http://doris.clk.co.st-johns.fl.us/courtcaseweb/DocketSearch.aspx?eventid=22469
I still can't believe she got herself in the middle of this.  Stupid stupid stupid!  Do you think she's gonna get 15 years too?


04Bull, she just might get 15 years, because of the minimum sentence thing.   That would be a long, long time.  I'm not sure even if she had the best legal representation and had never been in trouble before, if she could get a lesser sentence.  I wonder if there's anyone that could stand for her?  Influence?  

did she kill haleigh? no prob not
did she sell or give for free drugs to misty? yup
why she did it doesn't matter there are mexicans selling drugs to pay for a babies operation back in mexico... it doesn't matter why at all she did it and she should get sentenced just like the rest... if you believe she should get less time then you might as well find misty and everyone else innocent due to entrapment.. they are the same train of thought... ya know? it is illegal either way... that's how the cookie crumbles if you deal/hand out for free drugs then you are guilty of distributing drugs and if you traffic them then thats that... not saying that she is as bad of people as the rest of the clan but she was involved in the pill hand out just like the rest so in this case she is just as guilty and just as bad

Were you directing your post to me?  
My comments were not in any way  intended to imply Donna should get less time for selling drugs. In no way do I feel sorry for her.  I have NO, ZERO, ZIP, NADA tolerance for selling of drugs.  Fifteen years is a long time, no matter how you slice it.  And my opinion was she would get the full 15 years because of mandatory sentencing.  After that, I only mentioned possibilities that could reduce her sentence, and NOT that she should get off and etc.  Just let me make that very clear.  And I do agree she was stupid.  Very, very stupid.  She had choices and she made bad choices.  Now she has to pay.  It's not up to me personally what her sentence will be.  Thank you for standing strong on your opinion.  I'm the daughter of a retired, deceased police chief and I have other very close relatives involved in law enforcement.  Feeling sorry for pull pushers/users just isn't in me.  I'm sorry you misunderstood that.  Thank you for your lecture, but understand you are preaching to the choir.  Geez.  All I did was tack on my opinion to O4Bull's question  of whether Donna would get the full 15 year or not and the possibilities that could lessen her sentence.  Where you got the idea you needed to school me on drug abuse is beyond me from my post, my words.  Was it this:  At the end of my post I said " I wonder if "anyone would stand for her", is a reasonable question.  Is there going to be someone that comes forward and tries to make a case for Donna, possibly if she hasn't been in trouble before, good character, community service, yadda yadda.  We do still have a legal system here in this country and that might be one point that COULD reduce her sentence.  Again, it's not up to me whether she will get it reduced or not.  I hope that clears things up.  Haleigh's threads are full of  stories about drug abusing people that have let her down in her life.    

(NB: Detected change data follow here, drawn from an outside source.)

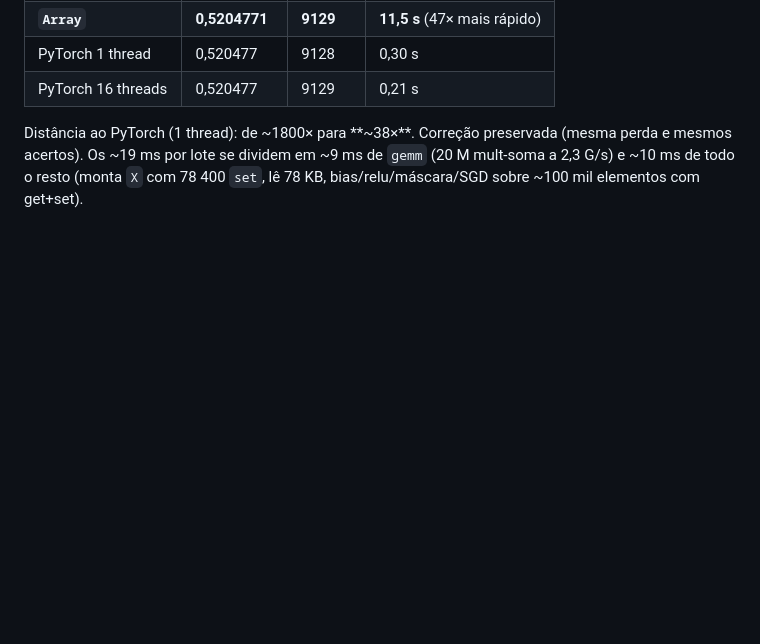
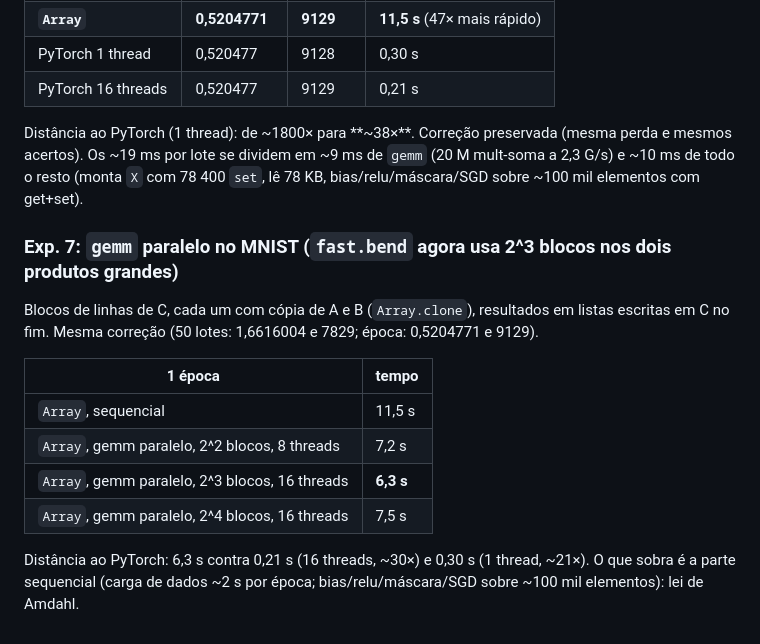
Before and after one commit to nuxyel/bend-ml, a Markdown page: NOTES.md, the part around the change. GitHub-like rendering; blank space fills up the shorter version.

Commit message:
Record the parallel gemm results

```diff
--- a/NOTES.md
+++ b/NOTES.md
@@ -231,3 +231,16 @@ Matrizes planas em `Array<F32>`, `gemm` com strides (cobre `X·W`, `H·Wᵀ` e `
 
 Distância ao PyTorch (1 thread): de ~1800× para **~38×**. Correção preservada (mesma perda e mesmos acertos).
 Os ~19 ms por lote se dividem em ~9 ms de `gemm` (20 M mult-soma a 2,3 G/s) e ~10 ms de todo o resto (monta `X` com 78 400 `set`, lê 78 KB, bias/relu/máscara/SGD sobre ~100 mil elementos com get+set).
+
+### Exp. 7: `gemm` paralelo no MNIST (`fast.bend` agora usa 2^3 blocos nos dois produtos grandes)
+
+Blocos de linhas de C, cada um com cópia de A e B (`Array.clone`), resultados em listas escritas em C no fim. Mesma correção (50 lotes: 1,6616004 e 7829; época: 0,5204771 e 9129).
+
+| 1 época | tempo |
+|---|---|
+| `Array`, sequencial | 11,5 s |
+| `Array`, gemm paralelo, 2^2 blocos, 8 threads | 7,2 s |
+| `Array`, gemm paralelo, 2^3 blocos, 16 threads | **6,3 s** |
+| `Array`, gemm paralelo, 2^4 blocos, 16 threads | 7,5 s |
+
+Distância ao PyTorch: 6,3 s contra 0,21 s (16 threads, ~30×) e 0,30 s (1 thread, ~21×). O que sobra é a parte sequencial (carga de dados ~2 s por época; bias/relu/máscara/SGD sobre ~100 mil elementos): lei de Amdahl.
```
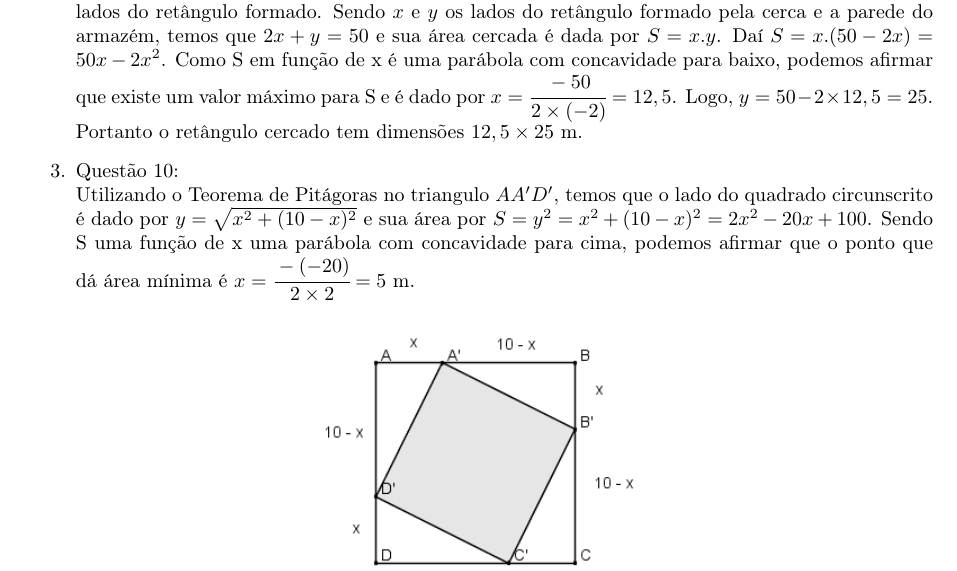
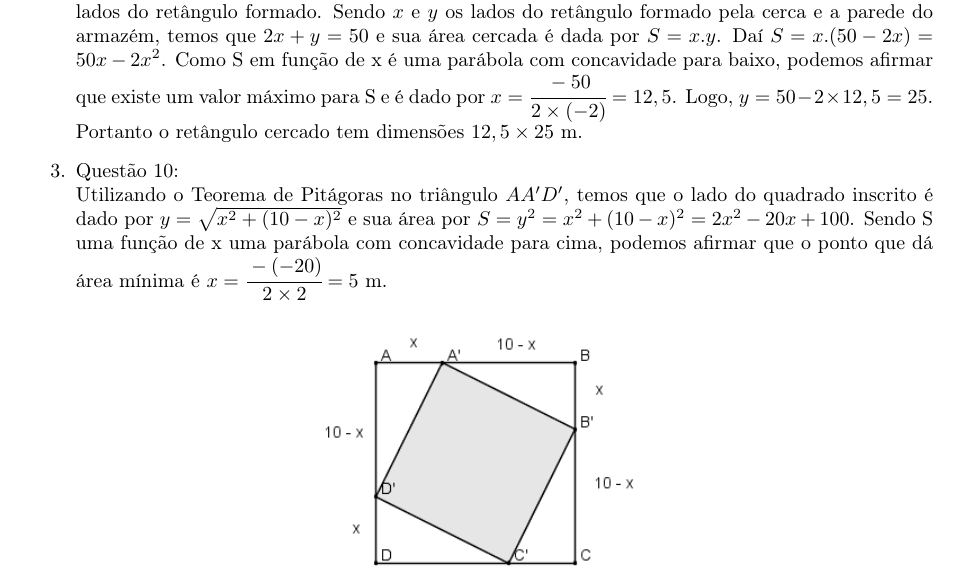
Before and after one commit to Nivelamento-em-Matematica-Ufes/Questoes-Matematica-Basica-1, a LaTeX document (Sol 7.8.tex): part of page 1 of 3, cut so that both start at the same text. Compiled offline with pdfLaTeX.

Commit message:
Posicionamento das figuras melhorado

```diff
--- a/Sol 7.8.tex
+++ b/Sol 7.8.tex
@@ -50,14 +50,12 @@ Seção 7.8:
 
 		\item Questão 9:\\Como um lado da cerca será a parede de armazém existente, a cerca de $50 m$ deve cercar apenas $3$ lados do retângulo formado. Sendo $x$ e $y$ os lados do retângulo formado pela cerca e a parede do armazém, temos que $2x+y=50$ e sua área cercada é dada por $S = x.y$. Daí $S = x.(50 - 2x) = 50x - 2x^2$. Como S em função de x é uma parábola com concavidade para baixo, podemos afirmar que existe um valor máximo para S e é dado por $x=\cfrac{-50}{2\times(-2)} = 12,5$. Logo, $y = 50 - 2\times12,5 = 25$. Portanto o retângulo cercado tem dimensões $12,5\times 25$ m.
 
-		\item Questão 10:\\Utilizando o Teorema de Pitágoras no triangulo $AA'D'$, temos que o lado do quadrado circunscrito é dado por $y=\sqrt{x^2+ (10-x)^2}$ e sua área por $S = y^2 = x^2+ (10-x)^2 = 2x^2-20x+100$. Sendo S uma função de x uma parábola com concavidade para cima, podemos afirmar que o ponto que dá área mínima é $x=\cfrac{-(-20)}{2\times2}=5$ m.
-		%TODO corrigir posição das figuras
-		{
+		\item Questão 10:\\Utilizando o Teorema de Pitágoras no triângulo $AA'D'$, temos que o lado do quadrado inscrito é dado por $y=\sqrt{x^2+ (10-x)^2}$ e sua área por $S = y^2 = x^2+ (10-x)^2 = 2x^2-20x+100$. Sendo S uma função de x uma parábola com concavidade para cima, podemos afirmar que o ponto que dá área mínima é $x=\cfrac{-(-20)}{2\times2}=5$ m.
+
 		\begin{figure}[!th]
 			\centering
 		 	\includegraphics[height=0.3\linewidth]{q10.png}
 		\end{figure}
-		}
 
 		\item Questão 11:\\A pista de atletismo terá a forma mostrada na figura abaixo. Portanto, seu perímetro será dado por $2C + 2\pi R = 400$  e a área do campo de futebol será $S = 2CR$. Substituindo o valor de C, obtido pela equação do perímetro, em $S$, temos que $S=(400-2\pi R)R=400R-2\pi  R^2$. Sendo $S$ em função de $R$ côncava para baixo, o valor de R para qual $S$ será máximo é dado por $R=\cfrac{-400}{2(-2\pi)}=\cfrac{100}{\pi}$ m. Portanto, $C = \cfrac{400-\cfrac{2\pi 100}{\pi}}{2}=100$ m e o campo tem dimensões $100\times\cfrac{200}{\pi}$ m.
 
@@ -66,34 +63,27 @@ Seção 7.8:
 			\centering
 		 	\includegraphics[height=0.2\linewidth]{q11.png}
 		\end{figure}
-		}
 
 		\item Questão 12:\\ O perímetro da cerca (apenas uma volta) é dado por $p=2r+\theta r = \cfrac{360}{3}=120$, logo $\theta = \cfrac{120-2r}{r}$. A área cercada $S$ é dada em função de $r$ por $S=\cfrac{\theta r^2}{2}=\cfrac{(120-2r)r^2}{2r}=60r-r^2$. Sendo $S$ um parábola côncava para baixo, seu ponto de máximo ocorre quando $r=\cfrac{-60}{-2}=30$ m. Portanto a área máxima será de $S=900$ m$^2$.
 
-		{
 		\begin{figure}[!th]
 			\centering
 		 	\includegraphics[height=0.2\linewidth]{q12.png}
 		\end{figure}
-		}
 
 		\item Questão 13:\\ A soma da área das duas figuras formadas pelos dois pedaços de arame é dada por $S = \pi r^2 + L^2$, onde $r=\cfrac{x}{2\pi}$ e $L = \cfrac{(1-x)}{4}$. Portanto $S=\cfrac{(4+\pi)x^2-2\pi x+\pi}{16\pi}$. Sendo S côncava para cima, temos de imediato que $x=\cfrac{-(-2\pi)}{2(4+\pi)}$  nos dá o ponto onde S é mínimo. Além disso, poderíamos pensar que $S$ não possui valor máximo, no entanto, a variável x está limitada entre 0 e 1 m, logo o ponto de máximo será dado quando $x =0$ ou $x=1$. Para $x=0$ temos $S(0) = \cfrac{1}{16}$ e para $x=1$ temos $S(1)=\cfrac{1}{4\pi}$. Como $S(1) > S(0)$, temos que $x=1$ é o ponto procurado. Portanto, os pedaços que dão área máxima e mínima são $(1,0)$ e $(\cfrac{\pi}{4+\pi}, \cfrac{4}{4+\pi})$, respectivamente.
 
-		{
 		\begin{figure}[!th]
 			\centering
 		 	\includegraphics[height=0.3\linewidth]{q13.png}
 		\end{figure}
-		}
 
 		\item Questão 14:\\ A janela normanda está representada na figura abaixo. Para que a maior quantidade de luz passe por ela, suas dimensões devem ser tais que a área da janela seja máxima. A área $S$ da janela é dada por $hL + \cfrac{\pi L^2}{8}$ e seu perímetro $p$ por $2h+L+\cfrac{\pi L}{2}$. Colocando $h$ em função de $p$ e $L$ e substituindo em $S$, teremos $S=\cfrac{4pL-(4+\pi)L^2}{8}$. Sendo $S$ côncava para baixo, temos o ponto de máximo dado por $L=\cfrac{-4p}{-2(4+\pi)}=\cfrac{2p}{4+\pi}$, portanto $h=\cfrac{p}{4+\pi}$ e a janela terá dimensões $\cfrac{2p}{4+\pi} \times \cfrac{p}{4+\pi}$
 
-		{
 		\begin{figure}[!th]
 			\centering
 		 	\includegraphics[height=0.3\linewidth]{q14.png}
 		\end{figure}
-		}
 
 		\item Questão 15:\\ Seja $x$ a quantidade de alunos que irão viajar e $R(x)$ a função que dá a receita que o proprietário do ônibus terá. Se $x$ alunos irão viajar, restarão $50-x$ acentos vazios. Conforme combinado, a receita será dada por $80$ reais por lugar ocupado mais $5$ reais por acento vazio por aluno que irá viajar, portanto $R(x) = 80x+5x(50-x)= 330x-5x^2$. Sendo $S(x)$ côncava para baixo, o número de acentos ocupados que dará receita máxima será $x=\cfrac{-330}{-2\times5}=33$.
 
```
Also changed, not shown: Sol 7.8.tex (3 more changed lines). Lines whose indentation alone changed are shown as unchanged.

(Edit to add "stories about" to clarify my post.)




« Last Edit: August 31, 2010, 10:25:54 PM by MuffyBee » Logged

  " Everyone is entitled to his own opinion, but not his own facts."  - Daniel Moynihan
fatcatlurker
Monkey Junky
***
Offline Offline

Posts: 3883



« Reply #839 on: August 31, 2010, 10:39:22 PM »

I think Donna Brock should get more years added to her sentence.  I mean come on she knew what this was all about and she still did it.  How stupid is she?!  JMO.
Logged
Pages: « 1 2 3 4 5 6 7 8 9 10 11 12 13 14 15 16 17 18 19 20 21 22 23 24 25 26 27 28 29 30 31 32 33 34 35 36 37 38 39 40 41 42 43 44 45 46 47 48 49 »   Go Up
  Print  
 
Jump to:  

Use of this web site in any manner signifies unconditional acceptance, without exception, of our terms of use.
Powered by SMF 1.1.13 | SMF © 2006-2011, Simple Machines LLC
 
Page created in 3.041 seconds with 19 queries.